“Actually, February is the month,” she said. “The flower season here starts earlier than (at) other desert parks. If it gets real hot in March, then the flowers wilt and droop. That’s happened before. It all depends on the weather, of course. If it stays reasonably cool in March, then the flower season will last. Remember, (the flowers) move up in elevation. If you were to go to Telescope Peak (11,049 feet) or Mahogany Flats (8,133 feet) in the summer, you’ll still see the flowers up there.

“This rain (in late January) may even do something by tomorrow. You may see all these little sprouts shoot up, with this rain — maybe.”

The only reason flowers can take root and sprout in such a harsh milieu is that they are annuals, meaning they bloom for one growing season, the seeds using the modicum of rainfall to flourish briefly before bowing down. They come in yellow, pink, red and pale blue to purple, everything from the woolly daisy to gravel ghosts to Mojave aster. (Every Friday, the park’s Facebook page updates bloom sightings, Slater said.) Death Valley veterans still talk about the so-called “Super Bloom” of 2005, when above-normal rain brought out scores of photographers, not to mention droves of butterflies, hummingbirds and bees.

Last winter? Meh. Not so much.

Amateur — and professional — photographers have more than just flowers to focus on. There are those sublime winter sunsets (weather permitting) and a variety of critters hanging out at different elevations. Snails and cottonball pupfish struggle to survive on the salt flats, snakes and kangaroo rats around the sand dunes and valley floor, desert tortoise, fringe-toed lizards and bobcats at high elevations. Tour vans from outfits with names such as Aperture Academy pull over seemingly every few miles for shutterbugs to capture the sublime color contrast between landscape and blooms.

No matter the season, you have to go searching for many desert creatures (though doesn’t it always seem rattlesnakes will seek you out?), but they can be found if you’re willing to stray from the familiar, i.e., paved, path.
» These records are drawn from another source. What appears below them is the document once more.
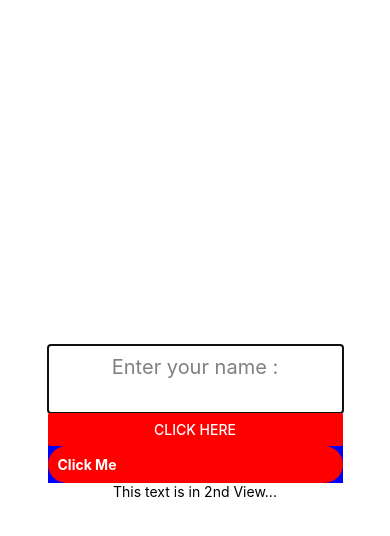
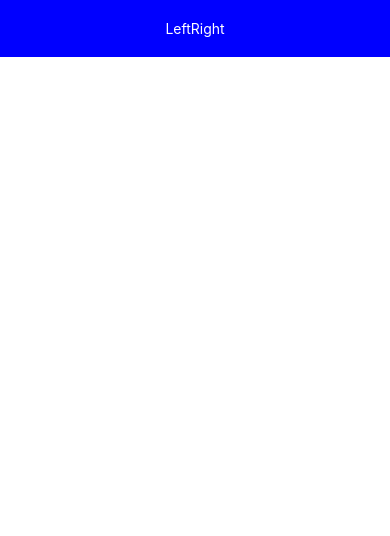
Before and after one commit to srdevaraj/Training-1, a React Native app: screen / in a window 390 px wide. Shown: the top 536 px of the page. Built offline with nearby package versions, Linux system fonts and the light colour scheme.

Commit message:
making changes to learn the flexD

```diff
--- a/App.js
+++ b/App.js
@@ -3,62 +3,21 @@ import { Button, StyleSheet, Text, TextInput, View ,Pressable} from 'react-nativ
 
 export default function App() {
   return (
-    <View style={styles.container}>
-      <View style={styles.v1}>
-        <StatusBar style="auto" />
-      <TextInput
-        style = {styles.TextInput}
-        placeholder='Enter your name :'
-        placeholderTextColor={'grey'}
-        secureTextEntry
-        multiline
-        numberOfLines={2}
-        autoFocus
-      />
-
-      <Button
-        title='Click here'
-        color={"red"}
-        onPress={()=>alert('Button pressed...')}
-      />
-      <Pressable
-        onPress={() => console.log('Pressed')}
-        style={({ pressed }) => [
-        {
-          backgroundColor: pressed ? 'pink' : 'red',
-          padding: 10,
-
-          borderRadius: 20
-        },
-        ]}
-      >
-  <Text style={{ color: 'white', fontWeight: 'bold' }}>Click Me</Text>
-</Pressable>
+      <View style={styles.v2}>
+      <StatusBar style="auto"/>
+        <Text style={{color:'white'}}>Left</Text>
+        <Text style={{color:'white'}}>Right</Text>
       </View>
-      <View>
-        <Text>This text is in 2nd View...</Text>
-      </View>
-    </View>
   );
 }
 
 const styles = StyleSheet.create({
-  container: {
-    flex: 1,
-    backgroundColor: '#fff',
-    alignItems: 'center',
-    justifyContent: 'center',
-  },
-  TextInput:{
+  v2:{
+    flexDirection:'row',
+    width:'100%',
+    padding:20,
+    backgroundColor:'blue',
     justifyContent:'center',
-    textAlign:'center',
-    fontSize:20,
-    color:'black',
-    padding:10,
-    backgroundColor:'white'
-  },
-  v1:{
-    backgroundColor:'blue',
-    color:'white'
+    alignItems:'center',
   }
 });
```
Slater and others recommend lesser-known trail offshoots for those seeking a wilder, as well as a quieter, nature experience.

“The thing about Death Valley,” she said, “is that it’s so big that, if you want to get away from crowds, you can get away. I’ve been here on a Presidents Day weekend, and it’s been very busy. But I can find another canyon to walk in where I won’t see a soul. I did one recently. If you go to the west side of Titus Canyon (northeast, in the Grapevine Mountains, on the way to Scotty’s Castle), there’s a trailhead for Fall Canyon. Lots of folks hike there. But I went into the next one over (Red Wall Canyon) and there was nobody there. Maybe it’s not as pretty as Fall Canyon, but it was very peaceful.”

© 2015 The Sacramento Bee (Sacramento, Calif.), Distributed by Tribune Content Agency, LLC

Image: For those who venture up within Death Valley National Park, vistas unfold of the mountain ranges (including Panamint and Amargosa) that run through it. (Jay Mather/Sacramento Bee/TNS)